The United States Department of the Treasury’s Office of Foreign Assets Control (“OFAC”) is becoming more and more generous with their guidance these days. Yesterday, OFAC released the 2012 Circular which provides an overview of the licensing and compliance requirements for those seeking to gain authorization under the Cuba Travel, Carrier, and Remittance Forwarder Service Provider Program. As those reading this blog may be aware, OFAC does indeed issue licenses to U.S. persons so that they can provide travel services, carriers services, and remittance forwarding services to Cuba despite the prohibitions imposed by the Cuban Assets Control Regulations. OFAC has issued similar circulars before, however, yesterday’s release seems to be much more thorough and better organized than those released previously.
The new circular provides information on the OFAC Cuba Travel, Carrier, and Remittance Forwarder Service Program’s application process, the limitations on those operating under such licenses, the general obligations those licensee must fulfill, and guidance on how service provider employees are to transact in Cuba. Moreover, the guidance discusses the ramifications of failing to comply with the requirements of the 2012 Circular, such as being subjected to a background investigation, revising forms and procedures for Cuba related business, and the undergoing of training on the service provider program.
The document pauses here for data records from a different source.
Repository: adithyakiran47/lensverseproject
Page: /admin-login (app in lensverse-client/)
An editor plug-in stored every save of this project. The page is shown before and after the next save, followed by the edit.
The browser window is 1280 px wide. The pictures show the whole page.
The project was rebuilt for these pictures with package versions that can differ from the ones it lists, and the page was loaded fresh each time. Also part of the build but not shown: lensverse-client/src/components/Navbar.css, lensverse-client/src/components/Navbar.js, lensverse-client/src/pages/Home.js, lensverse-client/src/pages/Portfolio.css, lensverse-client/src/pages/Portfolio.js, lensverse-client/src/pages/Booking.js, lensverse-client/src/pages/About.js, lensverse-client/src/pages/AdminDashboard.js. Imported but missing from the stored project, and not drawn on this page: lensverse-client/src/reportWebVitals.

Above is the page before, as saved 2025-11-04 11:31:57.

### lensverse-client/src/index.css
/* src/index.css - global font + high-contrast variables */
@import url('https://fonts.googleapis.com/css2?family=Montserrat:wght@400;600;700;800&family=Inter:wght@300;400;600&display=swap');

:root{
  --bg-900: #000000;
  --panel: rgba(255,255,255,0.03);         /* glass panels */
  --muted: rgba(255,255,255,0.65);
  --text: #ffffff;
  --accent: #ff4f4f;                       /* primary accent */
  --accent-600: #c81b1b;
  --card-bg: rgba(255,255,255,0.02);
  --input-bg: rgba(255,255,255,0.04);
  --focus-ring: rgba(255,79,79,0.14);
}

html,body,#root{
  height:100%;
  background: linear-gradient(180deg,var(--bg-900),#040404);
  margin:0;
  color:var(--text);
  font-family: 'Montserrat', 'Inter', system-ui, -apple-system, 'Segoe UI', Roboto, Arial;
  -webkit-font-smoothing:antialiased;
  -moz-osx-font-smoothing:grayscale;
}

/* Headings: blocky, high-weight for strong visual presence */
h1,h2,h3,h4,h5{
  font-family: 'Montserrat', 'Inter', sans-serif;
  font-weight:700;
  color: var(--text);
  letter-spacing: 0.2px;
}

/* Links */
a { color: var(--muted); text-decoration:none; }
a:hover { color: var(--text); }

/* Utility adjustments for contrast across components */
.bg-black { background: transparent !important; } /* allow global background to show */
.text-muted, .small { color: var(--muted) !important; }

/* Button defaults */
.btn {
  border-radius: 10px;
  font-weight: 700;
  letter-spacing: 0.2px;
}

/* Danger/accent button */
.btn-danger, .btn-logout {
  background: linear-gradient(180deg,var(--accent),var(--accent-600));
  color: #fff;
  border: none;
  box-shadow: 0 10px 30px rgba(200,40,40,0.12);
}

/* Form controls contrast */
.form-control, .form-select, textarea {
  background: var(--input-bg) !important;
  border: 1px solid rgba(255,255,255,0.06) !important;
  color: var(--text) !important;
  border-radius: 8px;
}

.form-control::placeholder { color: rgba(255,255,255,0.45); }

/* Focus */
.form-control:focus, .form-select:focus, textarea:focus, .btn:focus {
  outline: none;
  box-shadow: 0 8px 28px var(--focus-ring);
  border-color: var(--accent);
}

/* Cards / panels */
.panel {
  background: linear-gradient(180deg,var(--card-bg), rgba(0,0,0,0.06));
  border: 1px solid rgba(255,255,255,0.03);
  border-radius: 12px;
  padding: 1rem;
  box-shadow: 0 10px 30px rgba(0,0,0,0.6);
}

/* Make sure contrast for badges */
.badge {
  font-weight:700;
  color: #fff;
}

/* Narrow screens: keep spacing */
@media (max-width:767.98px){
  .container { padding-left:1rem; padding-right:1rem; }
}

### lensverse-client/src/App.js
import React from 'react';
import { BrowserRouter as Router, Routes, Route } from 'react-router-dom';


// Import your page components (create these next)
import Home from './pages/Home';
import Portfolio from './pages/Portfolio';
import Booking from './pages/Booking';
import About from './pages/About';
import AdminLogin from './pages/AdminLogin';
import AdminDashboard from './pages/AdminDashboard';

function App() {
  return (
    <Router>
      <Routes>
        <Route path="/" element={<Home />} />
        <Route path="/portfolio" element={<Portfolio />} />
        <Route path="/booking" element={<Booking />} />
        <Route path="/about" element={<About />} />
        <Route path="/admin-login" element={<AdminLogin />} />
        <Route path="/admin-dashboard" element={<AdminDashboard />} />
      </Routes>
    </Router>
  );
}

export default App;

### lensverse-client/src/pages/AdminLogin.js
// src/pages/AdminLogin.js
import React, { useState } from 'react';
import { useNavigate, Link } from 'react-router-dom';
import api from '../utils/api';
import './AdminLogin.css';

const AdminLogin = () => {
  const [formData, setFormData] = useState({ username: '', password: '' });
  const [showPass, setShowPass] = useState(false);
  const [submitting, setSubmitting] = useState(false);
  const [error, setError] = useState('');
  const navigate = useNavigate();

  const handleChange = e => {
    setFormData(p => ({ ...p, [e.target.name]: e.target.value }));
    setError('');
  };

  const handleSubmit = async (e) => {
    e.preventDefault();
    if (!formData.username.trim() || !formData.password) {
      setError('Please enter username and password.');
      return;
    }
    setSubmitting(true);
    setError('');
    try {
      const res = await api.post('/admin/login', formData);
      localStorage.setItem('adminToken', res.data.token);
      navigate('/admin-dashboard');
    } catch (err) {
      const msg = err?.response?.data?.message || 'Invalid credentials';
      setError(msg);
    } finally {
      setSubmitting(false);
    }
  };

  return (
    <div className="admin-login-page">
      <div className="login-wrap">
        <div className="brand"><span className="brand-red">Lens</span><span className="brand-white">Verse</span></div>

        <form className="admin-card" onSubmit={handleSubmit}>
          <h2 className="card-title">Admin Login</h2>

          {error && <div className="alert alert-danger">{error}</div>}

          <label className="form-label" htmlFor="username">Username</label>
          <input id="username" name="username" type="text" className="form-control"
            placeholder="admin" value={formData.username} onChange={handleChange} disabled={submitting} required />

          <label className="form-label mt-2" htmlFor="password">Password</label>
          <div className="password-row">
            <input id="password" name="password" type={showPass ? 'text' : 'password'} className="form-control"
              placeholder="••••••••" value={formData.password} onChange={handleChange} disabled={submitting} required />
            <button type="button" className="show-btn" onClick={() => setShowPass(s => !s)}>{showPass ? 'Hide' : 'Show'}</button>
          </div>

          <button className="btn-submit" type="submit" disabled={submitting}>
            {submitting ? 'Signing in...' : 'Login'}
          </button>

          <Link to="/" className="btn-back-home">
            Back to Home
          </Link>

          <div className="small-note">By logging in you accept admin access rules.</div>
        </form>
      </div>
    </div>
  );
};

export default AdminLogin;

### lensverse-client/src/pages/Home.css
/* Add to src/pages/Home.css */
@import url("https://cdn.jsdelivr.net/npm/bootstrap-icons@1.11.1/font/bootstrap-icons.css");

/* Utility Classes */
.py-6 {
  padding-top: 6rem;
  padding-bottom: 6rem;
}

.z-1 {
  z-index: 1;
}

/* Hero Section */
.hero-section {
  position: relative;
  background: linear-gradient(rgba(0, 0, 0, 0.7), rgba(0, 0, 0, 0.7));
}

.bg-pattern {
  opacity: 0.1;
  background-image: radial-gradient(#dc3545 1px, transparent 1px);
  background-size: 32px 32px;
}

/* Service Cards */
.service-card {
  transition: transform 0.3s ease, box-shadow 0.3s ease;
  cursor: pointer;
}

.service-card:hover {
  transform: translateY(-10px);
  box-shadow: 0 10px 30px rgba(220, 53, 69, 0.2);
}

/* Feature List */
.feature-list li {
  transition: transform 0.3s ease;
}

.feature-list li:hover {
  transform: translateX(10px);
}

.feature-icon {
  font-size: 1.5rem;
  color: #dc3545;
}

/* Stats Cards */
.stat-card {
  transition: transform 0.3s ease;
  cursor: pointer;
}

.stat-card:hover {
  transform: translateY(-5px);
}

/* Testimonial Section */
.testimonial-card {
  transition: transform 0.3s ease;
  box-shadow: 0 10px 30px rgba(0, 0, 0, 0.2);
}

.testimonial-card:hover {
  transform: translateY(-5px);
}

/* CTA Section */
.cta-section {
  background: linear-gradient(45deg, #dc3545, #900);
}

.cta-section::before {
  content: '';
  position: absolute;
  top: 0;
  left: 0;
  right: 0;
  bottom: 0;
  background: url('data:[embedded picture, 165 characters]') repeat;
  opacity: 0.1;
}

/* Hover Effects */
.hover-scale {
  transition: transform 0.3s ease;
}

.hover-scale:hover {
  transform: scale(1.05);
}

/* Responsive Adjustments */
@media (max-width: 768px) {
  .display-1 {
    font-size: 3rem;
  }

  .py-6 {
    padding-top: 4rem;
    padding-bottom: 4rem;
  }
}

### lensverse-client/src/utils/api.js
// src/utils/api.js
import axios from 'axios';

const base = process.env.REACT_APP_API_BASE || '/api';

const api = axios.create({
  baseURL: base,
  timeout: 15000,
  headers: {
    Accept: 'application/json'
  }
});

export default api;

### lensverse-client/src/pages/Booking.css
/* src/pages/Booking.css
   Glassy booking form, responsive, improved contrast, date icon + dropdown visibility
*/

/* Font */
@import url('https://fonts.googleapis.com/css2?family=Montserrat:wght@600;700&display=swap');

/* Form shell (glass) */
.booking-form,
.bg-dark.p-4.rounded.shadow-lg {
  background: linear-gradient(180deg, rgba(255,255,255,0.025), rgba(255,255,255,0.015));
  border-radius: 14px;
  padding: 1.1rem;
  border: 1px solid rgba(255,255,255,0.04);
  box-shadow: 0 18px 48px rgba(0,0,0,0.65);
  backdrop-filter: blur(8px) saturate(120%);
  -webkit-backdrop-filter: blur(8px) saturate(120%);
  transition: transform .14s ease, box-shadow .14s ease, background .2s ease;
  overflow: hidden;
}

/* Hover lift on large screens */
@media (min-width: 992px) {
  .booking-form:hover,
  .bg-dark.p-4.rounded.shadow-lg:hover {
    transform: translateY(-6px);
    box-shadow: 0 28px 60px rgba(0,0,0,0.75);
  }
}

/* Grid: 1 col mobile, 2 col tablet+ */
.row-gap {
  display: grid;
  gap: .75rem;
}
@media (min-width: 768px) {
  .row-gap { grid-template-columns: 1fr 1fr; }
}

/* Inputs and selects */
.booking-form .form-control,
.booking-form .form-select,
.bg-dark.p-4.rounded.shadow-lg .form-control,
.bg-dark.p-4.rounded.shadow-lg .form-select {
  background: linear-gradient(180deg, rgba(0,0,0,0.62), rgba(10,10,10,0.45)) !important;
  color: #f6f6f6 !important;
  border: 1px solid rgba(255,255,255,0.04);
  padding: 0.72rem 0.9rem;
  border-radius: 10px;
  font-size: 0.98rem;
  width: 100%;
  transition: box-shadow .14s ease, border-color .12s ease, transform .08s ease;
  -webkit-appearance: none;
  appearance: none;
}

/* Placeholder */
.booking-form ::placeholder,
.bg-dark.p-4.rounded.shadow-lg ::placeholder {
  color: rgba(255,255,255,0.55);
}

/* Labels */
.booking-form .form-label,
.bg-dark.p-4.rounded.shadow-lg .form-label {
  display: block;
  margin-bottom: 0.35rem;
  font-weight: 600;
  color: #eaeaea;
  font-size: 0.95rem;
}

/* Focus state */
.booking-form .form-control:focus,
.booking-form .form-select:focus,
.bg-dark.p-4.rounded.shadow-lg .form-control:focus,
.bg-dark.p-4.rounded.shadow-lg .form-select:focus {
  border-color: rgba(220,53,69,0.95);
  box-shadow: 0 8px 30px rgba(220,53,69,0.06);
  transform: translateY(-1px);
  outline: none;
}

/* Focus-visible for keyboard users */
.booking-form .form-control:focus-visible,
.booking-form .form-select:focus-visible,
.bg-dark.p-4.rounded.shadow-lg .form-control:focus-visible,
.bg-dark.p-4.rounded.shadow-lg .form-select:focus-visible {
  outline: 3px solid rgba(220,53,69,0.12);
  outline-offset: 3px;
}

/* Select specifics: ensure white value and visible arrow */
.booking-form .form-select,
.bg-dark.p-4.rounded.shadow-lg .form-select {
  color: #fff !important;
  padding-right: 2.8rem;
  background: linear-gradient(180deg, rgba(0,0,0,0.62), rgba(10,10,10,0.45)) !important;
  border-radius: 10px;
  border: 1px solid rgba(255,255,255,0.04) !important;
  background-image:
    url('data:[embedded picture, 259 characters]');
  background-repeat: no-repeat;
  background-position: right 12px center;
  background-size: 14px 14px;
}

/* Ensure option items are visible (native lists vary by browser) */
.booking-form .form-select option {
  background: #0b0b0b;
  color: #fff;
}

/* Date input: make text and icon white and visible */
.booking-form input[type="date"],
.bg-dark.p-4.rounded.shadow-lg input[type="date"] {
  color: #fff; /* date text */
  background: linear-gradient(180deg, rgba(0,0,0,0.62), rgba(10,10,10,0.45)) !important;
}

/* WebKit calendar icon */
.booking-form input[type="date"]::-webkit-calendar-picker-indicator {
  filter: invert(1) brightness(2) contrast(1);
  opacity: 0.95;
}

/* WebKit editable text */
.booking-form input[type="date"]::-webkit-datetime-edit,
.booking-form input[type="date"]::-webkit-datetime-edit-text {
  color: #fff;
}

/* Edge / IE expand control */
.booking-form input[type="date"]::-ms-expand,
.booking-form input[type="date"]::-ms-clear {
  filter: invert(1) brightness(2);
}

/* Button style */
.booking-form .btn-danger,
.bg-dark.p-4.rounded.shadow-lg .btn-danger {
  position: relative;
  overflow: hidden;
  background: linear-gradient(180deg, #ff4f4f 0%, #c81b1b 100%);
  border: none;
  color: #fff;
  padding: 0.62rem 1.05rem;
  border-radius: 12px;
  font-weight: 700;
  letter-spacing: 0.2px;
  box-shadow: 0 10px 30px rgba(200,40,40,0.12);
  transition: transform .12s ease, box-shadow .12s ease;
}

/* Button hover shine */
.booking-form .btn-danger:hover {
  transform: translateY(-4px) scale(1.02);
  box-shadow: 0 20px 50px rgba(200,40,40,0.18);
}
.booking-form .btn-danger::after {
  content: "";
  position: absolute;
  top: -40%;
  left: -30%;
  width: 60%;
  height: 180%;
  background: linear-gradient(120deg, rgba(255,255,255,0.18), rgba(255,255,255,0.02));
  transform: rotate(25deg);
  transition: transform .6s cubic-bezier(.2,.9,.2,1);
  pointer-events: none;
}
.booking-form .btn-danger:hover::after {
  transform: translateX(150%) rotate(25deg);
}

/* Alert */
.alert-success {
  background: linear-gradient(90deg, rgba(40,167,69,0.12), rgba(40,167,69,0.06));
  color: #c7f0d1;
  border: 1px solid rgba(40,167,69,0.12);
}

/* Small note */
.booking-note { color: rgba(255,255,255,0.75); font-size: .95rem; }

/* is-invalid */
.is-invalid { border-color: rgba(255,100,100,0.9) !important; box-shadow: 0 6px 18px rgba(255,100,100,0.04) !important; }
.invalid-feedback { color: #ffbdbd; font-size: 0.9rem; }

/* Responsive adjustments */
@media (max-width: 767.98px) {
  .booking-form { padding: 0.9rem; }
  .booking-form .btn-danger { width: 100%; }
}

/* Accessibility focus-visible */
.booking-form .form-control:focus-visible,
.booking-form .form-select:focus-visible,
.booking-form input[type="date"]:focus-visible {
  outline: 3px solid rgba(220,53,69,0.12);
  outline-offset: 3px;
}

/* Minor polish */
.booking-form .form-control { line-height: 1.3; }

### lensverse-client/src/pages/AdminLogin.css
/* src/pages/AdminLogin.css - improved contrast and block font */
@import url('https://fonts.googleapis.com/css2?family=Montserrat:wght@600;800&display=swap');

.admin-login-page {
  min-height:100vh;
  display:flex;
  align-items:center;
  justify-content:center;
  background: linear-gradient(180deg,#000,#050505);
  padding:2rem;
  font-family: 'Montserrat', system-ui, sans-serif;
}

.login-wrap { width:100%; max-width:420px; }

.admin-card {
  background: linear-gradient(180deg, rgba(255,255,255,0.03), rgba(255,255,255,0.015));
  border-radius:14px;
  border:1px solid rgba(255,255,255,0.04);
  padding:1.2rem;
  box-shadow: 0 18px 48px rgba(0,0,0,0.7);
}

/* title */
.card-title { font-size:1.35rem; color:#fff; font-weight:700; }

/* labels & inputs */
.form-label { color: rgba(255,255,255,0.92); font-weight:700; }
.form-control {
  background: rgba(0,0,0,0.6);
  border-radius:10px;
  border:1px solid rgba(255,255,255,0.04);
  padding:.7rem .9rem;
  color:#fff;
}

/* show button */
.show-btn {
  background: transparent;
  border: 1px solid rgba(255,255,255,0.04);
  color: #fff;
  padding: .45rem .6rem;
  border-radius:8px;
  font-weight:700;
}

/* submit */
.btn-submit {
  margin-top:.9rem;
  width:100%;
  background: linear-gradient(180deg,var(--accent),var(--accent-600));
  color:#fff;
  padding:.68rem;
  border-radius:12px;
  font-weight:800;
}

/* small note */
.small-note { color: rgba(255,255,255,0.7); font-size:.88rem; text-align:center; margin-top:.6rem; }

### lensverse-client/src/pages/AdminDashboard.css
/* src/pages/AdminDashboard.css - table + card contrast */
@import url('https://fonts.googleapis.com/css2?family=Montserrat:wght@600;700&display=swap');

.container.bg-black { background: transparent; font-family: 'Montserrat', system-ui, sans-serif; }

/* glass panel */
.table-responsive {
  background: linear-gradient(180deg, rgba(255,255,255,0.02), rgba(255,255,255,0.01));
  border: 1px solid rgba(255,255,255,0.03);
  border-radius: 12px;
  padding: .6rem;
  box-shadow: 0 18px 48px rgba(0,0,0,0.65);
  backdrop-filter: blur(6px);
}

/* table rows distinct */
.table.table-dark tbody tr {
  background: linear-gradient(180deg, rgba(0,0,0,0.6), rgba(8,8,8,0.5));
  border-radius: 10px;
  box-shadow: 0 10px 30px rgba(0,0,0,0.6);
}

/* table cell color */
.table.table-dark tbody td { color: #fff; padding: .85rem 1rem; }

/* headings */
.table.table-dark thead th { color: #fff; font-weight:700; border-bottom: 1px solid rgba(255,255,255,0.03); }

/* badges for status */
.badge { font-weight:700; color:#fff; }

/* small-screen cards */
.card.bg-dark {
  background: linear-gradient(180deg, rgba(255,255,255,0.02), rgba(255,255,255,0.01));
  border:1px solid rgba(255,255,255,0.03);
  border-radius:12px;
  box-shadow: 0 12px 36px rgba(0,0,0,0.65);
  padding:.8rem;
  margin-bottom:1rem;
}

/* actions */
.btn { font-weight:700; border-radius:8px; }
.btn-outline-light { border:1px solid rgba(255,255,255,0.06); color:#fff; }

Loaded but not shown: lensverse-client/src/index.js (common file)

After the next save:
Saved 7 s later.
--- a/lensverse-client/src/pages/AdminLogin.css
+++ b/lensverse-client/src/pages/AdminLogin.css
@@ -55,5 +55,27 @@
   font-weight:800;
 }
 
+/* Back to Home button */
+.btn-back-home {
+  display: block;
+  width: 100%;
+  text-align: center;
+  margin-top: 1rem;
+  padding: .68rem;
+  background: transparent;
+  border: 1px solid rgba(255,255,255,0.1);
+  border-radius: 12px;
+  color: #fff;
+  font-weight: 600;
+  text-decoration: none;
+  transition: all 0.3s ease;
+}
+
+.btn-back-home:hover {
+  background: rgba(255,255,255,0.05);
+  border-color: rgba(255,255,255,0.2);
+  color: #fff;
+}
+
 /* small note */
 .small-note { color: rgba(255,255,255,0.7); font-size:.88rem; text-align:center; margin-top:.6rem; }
OFAC’s guidance is well timed and much needed. Although there was a lot of good information in the previous circulars, this one seems less and ambiguous and comes complete with a number of forms and suggested formats for those filings to be made both in the Cuba service provider application process, as well as for compliance with OFAC’s record keeping requirements. The timing is also good because a number of U.S. entities seeing the success of people to people licenses and other license holders under the service program are being to become interested in getting involved in the Cuba service provider area. In order to make the program more manageable both for the applicants and for OFAC, the 2012 Circular does a great job spelling out ambiguities from previous releases and providing standardization in an otherwise free form process.
The author of this blog is Erich Ferrari, an attorney specializing in OFAC matters. If you have any questions please contact him at 202-280-6370 or firstname.lastname@example.org.